Chamber hears of Bay Area Homeless Shelter

By David Taylor
Managing Editor

HIGHLANDS – The Chamber of Commerce luncheon featured a talk about the Bay Area Homeless Shelter, by its VP Jim Wadzinski.

He told the story of a police chaplain and pastor riding shotgun with officers in ride-alongs and noticing something bothersome. Rev. Mack Cook noticed a lot of homeless folks wandering around the streets of his hometown Baytown, and he wanted to do something about it.

He began picking up some of them and bringing them home with him. Every weekend, he’d have five, six or seven people in his house who he and his wife Bettye fed and welcomed with open arms.

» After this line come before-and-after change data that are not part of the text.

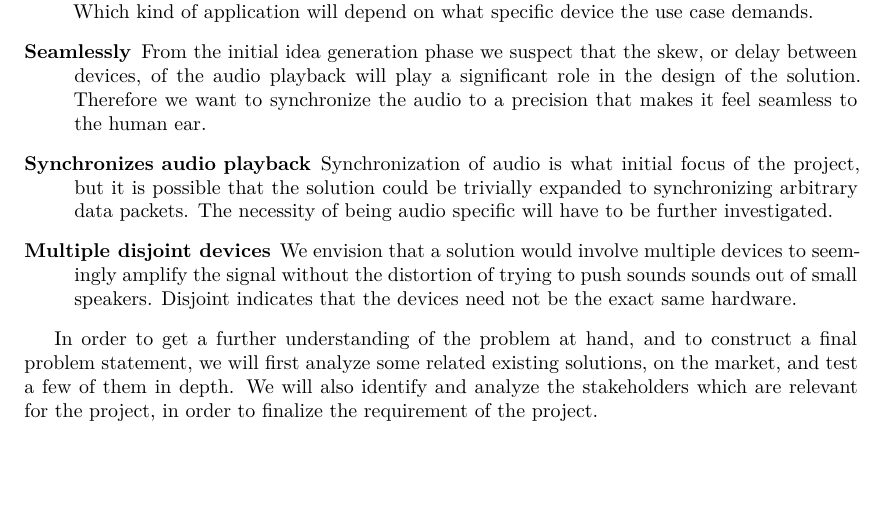
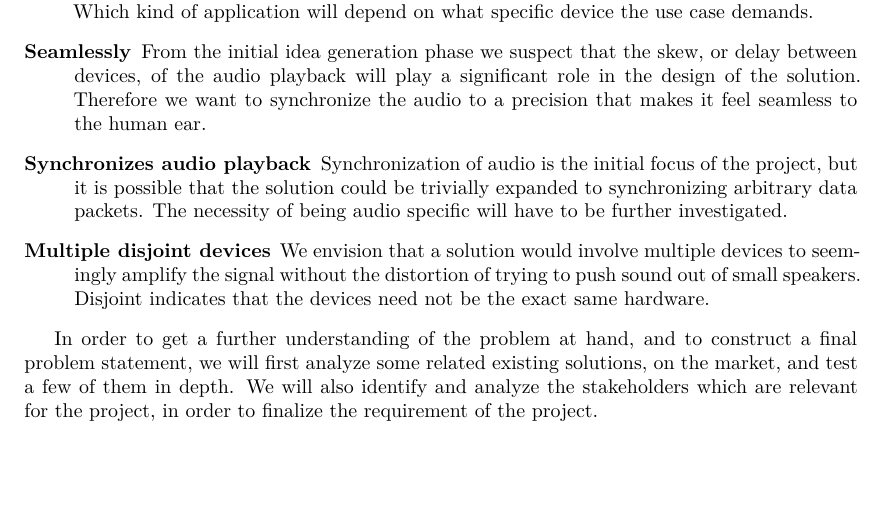
Before and after one commit to sw8f17/paper, a LaTeX thesis (main.tex, which reads cha/introduction/initial.tex): part of page 9 of 12, cut so that both start at the same text. Compiled offline with XeLaTeX.

Commit message:
Small fixes
Two small fixes

```diff
--- a/cha/introduction/initial.tex
+++ b/cha/introduction/initial.tex
@@ -20,13 +20,13 @@ is as follows:
 		play a significant role in the design of the solution. Therefore we
 		want to synchronize the audio to a precision that makes it feel
 		seamless to the human ear.
-	\item[Synchronizes audio playback] Synchronization of audio is what initial
+	\item[Synchronizes audio playback] Synchronization of audio is the initial
 		focus of the project, but it is possible that the solution could be
 		trivially expanded to synchronizing arbitrary data packets. The
 		necessity of being audio specific will have to be further investigated.
 	\item[Multiple disjoint devices] We envision that
 		a solution would involve multiple devices to seemingly amplify the
-		signal without the distortion of trying to push sounds sounds out of
+		signal without the distortion of trying to push sound out of
 		small speakers. Disjoint indicates that the devices need not be the
 		exact same hardware.
 \end{description}
```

After six months, however, they both knew this wasn’t a good idea and began to look for a place where they could provide more help on a permanent basis.

“They moved into a house on Wisconsin Street in old Baytown and named their homeless encampment Sheltering Arms,” said Jim Wadzinski, vice president of the board of the charity, to attendees at the Highlands Chamber of Commerce luncheon.

It was later renamed to Bay Area Homeless Shelter Services and since 1983 has been a viable resource to the citizens of Baytown.

Cook passed away in 2009, but the work he began continues to thrive and grow in his absence.

It’s the only full-service shelter that provides services to the homeless in east Harris, Liberty, and Chambers counties, but not in the same sense one might normally think of a shelter.

“When you say homeless shelter, you might think of something a little more along the line of Star of Hope in Houston where you show up at 5 p.m., receive a bed if it’s available for the night, take a shower, be fed a hot meal, and by 7 a.m. the next day, you’re out on the street on your own again,” Wadzinski said. “That’s not how Bay Area works.”

He described the vision of Cook as a place with more comprehensive services to give the homeless a lift back onto their feet and return them as a functioning member of society and contributing members.

In terms of financial impact, Wadzinski said they estimated the residents returning to the community impacted the local economy by up to $1 million in revenue.

“That includes rental properties, goods and services, transportation, and much more,” he said, “which makes us a vital resource to the town.”

The ministry expanded from the one building on Wisconsin Street now to three buildings. The administration building which houses the offices is about 100 years old. The men’s shelter next door is also 100 years old, and the women’s shelter is behind the administration building and is a younger building.

The Britton-Fuller Family Center Program was opened in 2016 and can house six intact families of five members at any given time. The facility helps the shelter abide by federal requirements and allow families to remain together.

“We had a sad case of a 19-year-old lady working for McDonalds making about $12 an hour. Her mom and dad were killed in a car accident and as the only child, she’s now left with the house and a mortgage payment. She was able to make her mortgage payments, but the city of Houston came in and condemned the house and tore it down. She now has no place to live and is still saddled with the mortgage. She now must pay for a house that doesn’t exist,” Wadzinski said.

She ended up sleeping in her car and found her way to Bay Area Homeless, where she receives help.

“We ran her through our program, got her enrolled in Lee College in their carpenter apprentice program. Nine months later, she left with her certification and is roughly earning $30 an hour,” he said.

In another case, a young lady from the East Coast had gone through a divorce and was wanting to move to get away from her circumstances. She came to Houston with her daughter and was hired as a teacher in Channelview ISD. She had paid a deposit on a rental house, but the house wasn’t available, and she couldn’t get her money back.

“She’s stuck here with no money in the bank, and no check from her job for another two to four weeks. She’s looking at no income for the next six weeks. After a few paychecks, she had earned enough to rent an apartment. We were able to provide a safe place for her and the child during that time.”

Depending on their length of stay, Wadzinski said the organization can assist them with job searches and writing resumes, teach them financial literacy, and help with other life skills.

“Sometimes it’s as simple as trying to help them get an ID, or get them access to a phone, or computer,” he said.

In 2023, BAHS helped 30 unemployed adults find employment with 26 different employers in the area, adding up to $787,000 added to the local economy.

The shelter is experiencing an operational funds crisis with the inability to increase wages for their caseworkers and pay for food and supplies.

“We operate 24/7 and 365 days per year,” he said.

Residents do their part in sharing chores around the shelter, but Wadzinski pointed to the aging buildings and high maintenance.

“They were never built for something like this,” he said.

A capital campaign is underway led by Steve Don Carlos, and he’s asking everyone in the community to pitch in and help.

They are planning a fundraiser at the Hyatt Regency on February 24. To learn more about how to help the shelter, visit their website at www.